Pain on the side of the hip (lateral hip pain)
A 47-year-old woman presented with right side hip pain (on the outside of the hip). She got the pain with running, walking up hills, lying on the side of pain and crossing her Legs. She stated she had the pain for the last two months.
She also stated that she started work in the gym four months ago with the aim of losing some weight. She had been working with a personal trainer who had encouraged lots of squats and running especially uphills with sprint work.
She was otherwise well with no significant health concerns although she felt she may have the start of menopausal type symptoms.
On examination, she had pain and tenderness over the side of the hip and pain with resisted muscle testing of the side hip muscles/tendons.
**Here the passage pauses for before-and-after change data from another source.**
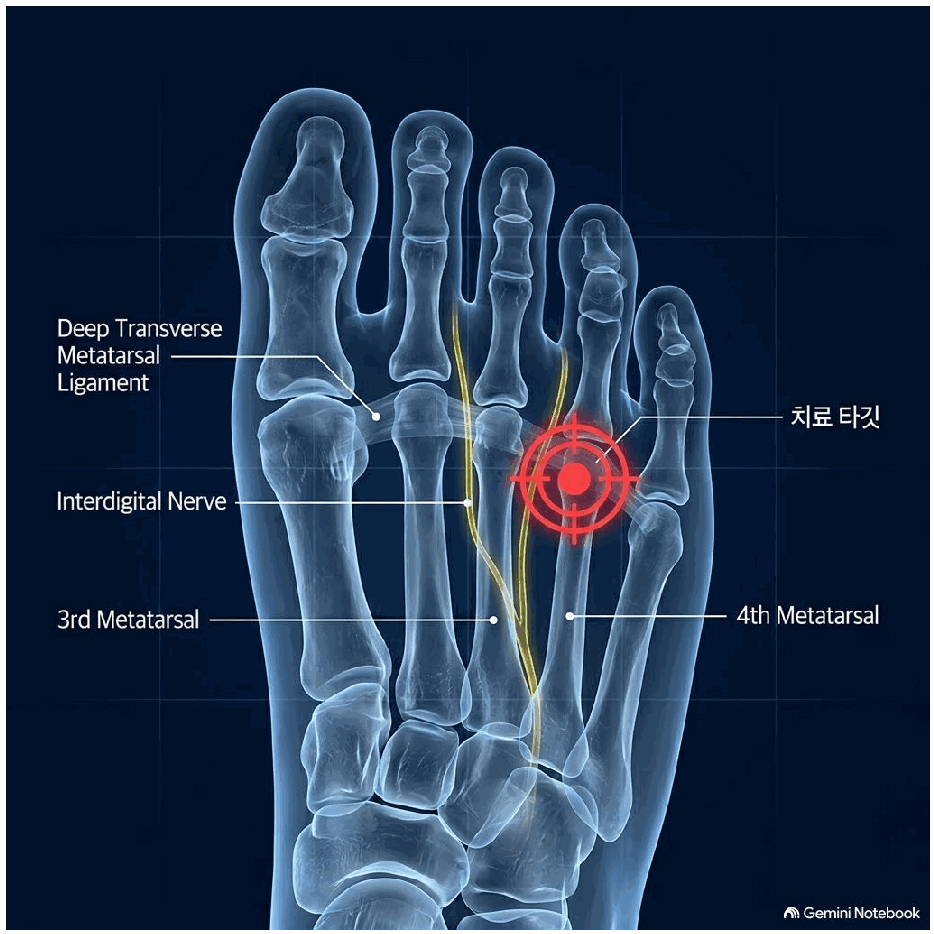
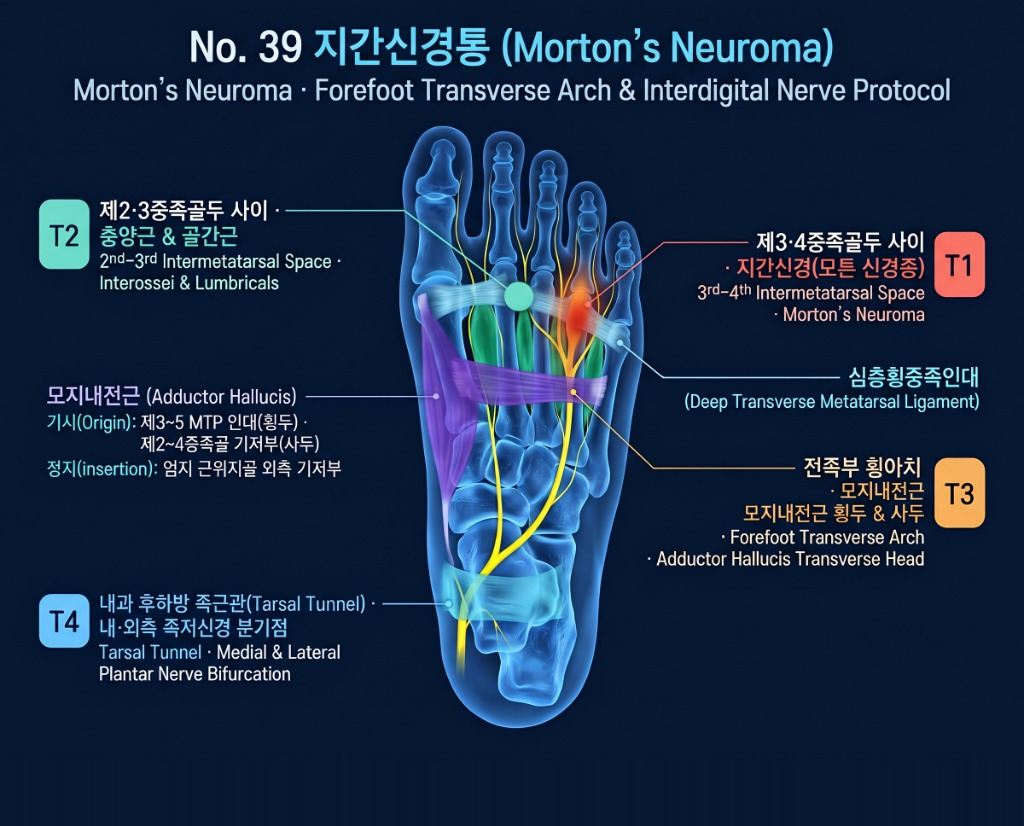
feat(healing-app): upgrade No.39 Morton's neuroma plate and align T1-T4 pins

diff --git a/healing-app/js/pain_data.js b/healing-app/js/pain_data.js
@@ -4923,7 +4923,7 @@ window.PAIN_CONDITIONS = [
     ],
     "title": {
       "ko": "지간신경통 (Morton's Neuroma)",
-      "en": "Morton's Neuroma"
+      "en": "Morton's Neuroma (Forefoot Transverse Arch & Interdigital Nerve Protocol)"
     },
     "symptoms": {
       "ko": "3/4번 중족골두 사이 발바닥/발등으로 뻗치는 찌릿한 방사통, 걸을 때 발바닥 통증.",
@@ -4934,12 +4934,12 @@ window.PAIN_CONDITIONS = [
       "en": "Interdigital branches of medial/lateral plantar nerves entrapped/irritated beneath deep transverse metatarsal ligament."
     },
     "targetTissues": {
-      "ko": "심층횡중족인대(Deep transverse metatarsal ligament).",
-      "en": "Deep transverse metatarsal ligament."
+      "ko": "제3·4중족골두 사이 지간신경(모튼 신경종) 및 심층횡중족인대(Deep Transverse Metatarsal Ligament), 제2·3중족골두 사이 충양근·골간근, 모지내전근(Adductor Hallucis · 기시: 제3~5 MTP 인대 횡두·제2~4중족골 기저부 사두 / 정지: 엄지 근위지골 외측 기저부), 내과 후하방 족근관(내·외측 족저신경 분기점).",
+      "en": "3rd-4th intermetatarsal space common digital nerve & deep transverse metatarsal ligament, 2nd-3rd intermetatarsal interossei & lumbricals, adductor hallucis (transverse & oblique heads), and tarsal tunnel medial/lateral plantar nerve bifurcation."
     },
     "palpation": {
-      "ko": "3/4번 중족골두 사이 발등 쪽에서 자입하여 인대를 뚫는 깊이(피부 2cm 깊이) 압통점.",
-      "en": "Tender point inserted dorsally between 3rd/4th metatarsal heads penetrating to ligament depth (2 cm depth)."
+      "ko": "① 제3·4중족골두 사이 지간신경(모튼 신경종) ② 제2·3중족골두 사이 충양근 & 골간근 ③ 전족부 횡아치 · 모지내전근 횡두 & 사두 ④ 내과 후하방 족근관 · 내·외측 족저신경 분기점.",
+      "en": "3rd-4th intermetatarsal space (Morton's neuroma), 2nd-3rd intermetatarsal space (interossei & lumbricals), forefoot transverse arch (adductor hallucis), and tarsal tunnel plantar nerve bifurcation."
     },
     "clinicalCase": {
       "ko": "3번째와 4번째 발가락 사이 발바닥이 화끈거리고 자갈을 밟는 듯 찌릿하던 지간신경통(몰톤신경종) 사례. 발등 3-4 중족골두 사이 심층인대 부위에 NovaCell Therapy를 정밀 통전하여 신경 유착을 해소하고 보행 시 찌릿한 방사통 완치.",
@@ -4950,73 +4950,73 @@ window.PAIN_CONDITIONS = [
       {
         "code": "T1",
         "color": "#ff334b",
-        "x": 61.1,
-        "y": 51.4,
+        "x": 56.6,
+        "y": 37.9,
         "role": {
           "ko": "주 신경포착점",
-          "en": "Primary Nerve Entrapment"
+          "en": "Primary Interdigital Entrapment"
         },
         "name": {
-          "ko": "T1: 제3·4중족골두 사이(3rd-4th Intermetatarsal Space) 지간신경·심횡중족인대점",
-          "en": "T1: 3rd-4th Intermetatarsal Space Morton's Neuroma & Deep Transverse Ligament"
+          "ko": "T1: 제3·4중족골두 사이 · 지간신경(모튼 신경종)",
+          "en": "T1: 3rd-4th Intermetatarsal Space · Morton's Neuroma"
         },
         "desc": {
-          "ko": "[표적 해부] 제3중족골두와 제4중족골두 사이 심층횡중족인대 하방의 총족저지신경(지간신경) 포착점.\n[촉지 및 시술] 발등 쪽에서 3·4번째 발가락 뿌리 뼈 사이를 약 2cm 깊이로 누르면서 발볼 양옆을 모아 쥐었을 때(Mulder's click) 찌릿한 핵심 타깃입니다.",
-          "en": "3rd-4th intermetatarsal web space at level of metatarsal heads and deep transverse metatarsal ligament."
+          "ko": "[표적 해부] 제3·4중족골두 사이 심층횡중족인대(Deep Transverse Metatarsal Ligament) 아래에서 내·외측 족저신경 분지가 합류·압박되는 모튼 신경종 최다 호발 포착점.\n[촉지 및 시술] 3·4번째 발가락 뿌리(발볼) 사이 뼈 틈새 압통점. 걸을 때 발바닥 앞쪽에 자갈을 밟는 듯한 이물감과 3·4지 찌릿한 방사통을 직접 감압합니다.",
+          "en": "Primary Morton's neuroma entrapment beneath the deep transverse metatarsal ligament between the 3rd and 4th metatarsal heads."
         }
       },
       {
         "code": "T2",
         "color": "#00f5d4",
-        "x": 67.0,
-        "y": 63.0,
+        "x": 50.6,
+        "y": 35.8,
         "role": {
-          "ko": "심부 근복·근막점",
-          "en": "Deep Myofascial Trigger Point"
+          "ko": "심부 근복·지간점",
+          "en": "2nd-3rd Intermetatarsal Target"
         },
         "name": {
-          "ko": "T2: 제2·3중족골두 사이 및 충양근·골간근(Interossei & Lumbricals) 압통점",
-          "en": "T2: 2nd-3rd Intermetatarsal Space & Dorsal/Plantar Interossei Point"
+          "ko": "T2: 제2·3중족골두 사이 · 충양근 & 골간근",
+          "en": "T2: 2nd-3rd Intermetatarsal Space · Interossei & Lumbricals"
         },
         "desc": {
-          "ko": "[표적 해부] 제2·3중족골간 공간의 배측·족저골간근 및 충양근 근복.\n[촉지 및 시술] 중족골 사이를 조여 지간신경을 압박하는 내재근 경직을 풀어 앞발바닥 이물감과 타는 통증을 제거합니다.",
-          "en": "2nd-3rd intermetatarsal space interossei and lumbrical bellies."
+          "ko": "[표적 해부] 제2·3중족골두 사이 지간신경 주행로와 심부 충양근(Lumbricals)·족저골간근(Plantar Interossei)의 과긴장·유착 부위.\n[촉지 및 시술] 2·3번째 중족골두 사이 발볼 오목한 틈새. 인접 지간 공간의 압력을 분산하고 제2·3지 저림 및 중족골통(Metatarsalgia)을 함께 해결합니다.",
+          "en": "Interossei, lumbricals, and interdigital nerve in the 2nd-3rd intermetatarsal space; relieves adjacent forefoot compression and metatarsalgia."
         }
       },
       {
         "code": "T3",
         "color": "#ff9f43",
-        "x": 38.0,
-        "y": 62.0,
+        "x": 55.9,
+        "y": 47.4,
         "role": {
-          "ko": "심부 근복·근막점",
-          "en": "Deep Myofascial Trigger Point"
+          "ko": "횡아치·심부 근막점",
+          "en": "Forefoot Transverse Arch Target"
         },
         "name": {
-          "ko": "T3: 전족부 횡아치 단모지내전근 횡두(Adductor Hallucis Transverse Head) 타깃",
-          "en": "T3: Forefoot Transverse Arch Adductor Hallucis Transverse Head"
+          "ko": "T3: 전족부 횡아치 · 모지내전근 횡두 & 사두",
+          "en": "T3: Forefoot Transverse Arch · Adductor Hallucis Transverse & Oblique Heads"
         },
         "desc": {
-          "ko": "[표적 해부] 제2~5중족지절관절(MTP) 바닥을 가로질러 엄지로 붙는 모지내전근 횡두 및 사두.\n[촉지 및 시술] 무너진 전족부 횡아치를 복원하고 중족골두 바닥 체중부하 통증을 해소합니다.",
-          "en": "Transverse and oblique heads of adductor hallucis supporting forefoot transverse arch."
+          "ko": "[표적 해부] 무너진 전족부 횡아치(Transverse Arch)를 가로지르는 모지내전근(Adductor Hallucis) 횡두(제3~5 MTP 인대 기시) 및 사두(제2~4중족골 기저부 기시 → 엄지 근위지골 외측 정지).\n[촉지 및 시술] 중족골두 바로 아래쪽 발바닥 중앙 심부 가로 근막선. 좁아진 중족골 간격을 넓히고 횡아치 탄성을 복원하여 지간신경 재압박을 방지합니다.",
+          "en": "Transverse and oblique heads of adductor hallucis supporting the forefoot transverse arch; restores intermetatarsal spacing to prevent recurrent nerve compression."
         }
       },
       {
         "code": "T4",
         "color": "#38bdf8",
-        "x": 62.0,
-        "y": 38.0,
+        "x": 44.3,
+        "y": 73.0,
         "role": {
-          "ko": "신경 주행·분지점",
-          "en": "Nerve Pathway Target"
+          "ko": "근위 신경분기점",
+          "en": "Tarsal Tunnel Bifurcation Target"
         },
         "name": {
-          "ko": "T4: 내과 후하방 족근관(Tarsal Tunnel) 내·외측 족저신경 근위 분기점",
-          "en": "T4: Proximal Tarsal Tunnel Medial/Lateral Plantar Nerve Origin"
+          "ko": "T4: 내과 후하방 족근관(Tarsal Tunnel) · 내·외측 족저신경 분기점",
+          "en": "T4: Tarsal Tunnel · Medial & Lateral Plantar Nerve Bifurcation"
         },
         "desc": {
-          "ko": "[표적 해부] 지간신경의 본간인 내·외측 족저신경이 갈라지는 족근관 출구.\n[촉지 및 시술] 발가락 끝까지 이어지는 저림의 상류 신경 감압점입니다.",
-          "en": "Tarsal tunnel bifurcation of medial and lateral plantar nerves."
+          "ko": "[표적 해부] 발목 내과 후하방 족근관(Tarsal Tunnel) 내에서 후경골신경이 내측·외측 족저신경으로 갈라지는 근위부 분기점(Double Crush 근위 병소).\n[촉지 및 시술] 발목 안쪽 복사뼈 뒤아래 굴근지대 하부. 전족부 지간신경으로 내려가는 상류 신경 긴장을 풀어 만성·난치성 지간신경통의 근본 회복을 완성합니다.",
+          "en": "Proximal bifurcation of medial and lateral plantar nerves inside the tarsal tunnel; relieves double-crush proximal neural tension feeding Morton's neuroma."
         }
       }
     ],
During the physio interview, she reported pain at the time with her legs crossed the pain would reduce when she stopped crossing her legs.
From this ladies history and assessment, it seemed evident she had a gluteus medius/minimus tendinopathy with possible bursa irritation. (a tendon is a spring-like structure that attaches muscles to bone and a bursa is a small sack of fluid that sits between tendon and bone).
This is not uncommon in females around the peri-menopausal stage of life as a reduction in oestrogen causes the tendon to become weaker and more susceptible to getting stressed. This along with increased activity such as squats and running uphills and with habitual postures such as crossing legs all combine together to aggravate the tendon. When the tendon is in an acute or irritated state they will often respond well to sustained contraction/load (isometrics) of the tendon. This will often help the tendon settle down in the irritable stage. The research says ‘Conservative treatment is effective in the management of hip tendinopathies and may be considered the first-line approach for patients affected.’ Ref. 1.
I advised this lady to stop doing certain gym exercises that involved the legs, to stop crossing her legs as it puts compression on the tendon and stop lying on her side in bed at night and put a pillow between her knees when lying on the other side to stop the painful leg coming across her body.
Once the pain had settled over a couple of weeks we started a loading exercise program along with soft tissue manual therapy to desensitise and strengthen the tendon to cope with everyday activities. The evidence states that ‘education plus exercise performed better than corticosteroid injection use’ which is the route we were taking. Ref 2.
When she had adequate strength we could gradually reintroduce her squat exercises in a controlled way as well as increasing the running with intermittent hill work in a much more staged and gradual way to allow the tendon time to adapt to the new load.
In all, it took between 3 to 4 months in the process of setting going down the irritable stage to gradually strengthening to then returning to normal activities. With tendon problems, there is no quick fix as they take time to adapt. When people get over the age of 40 they seem to be more susceptible to tendon injuries as the tendon takes much longer to adapt to any new changes in force or load over them. Tendons don’t like stretch or compression positions during this time period so stretching is not advised. This lady I am glad to say was able to return to her activities.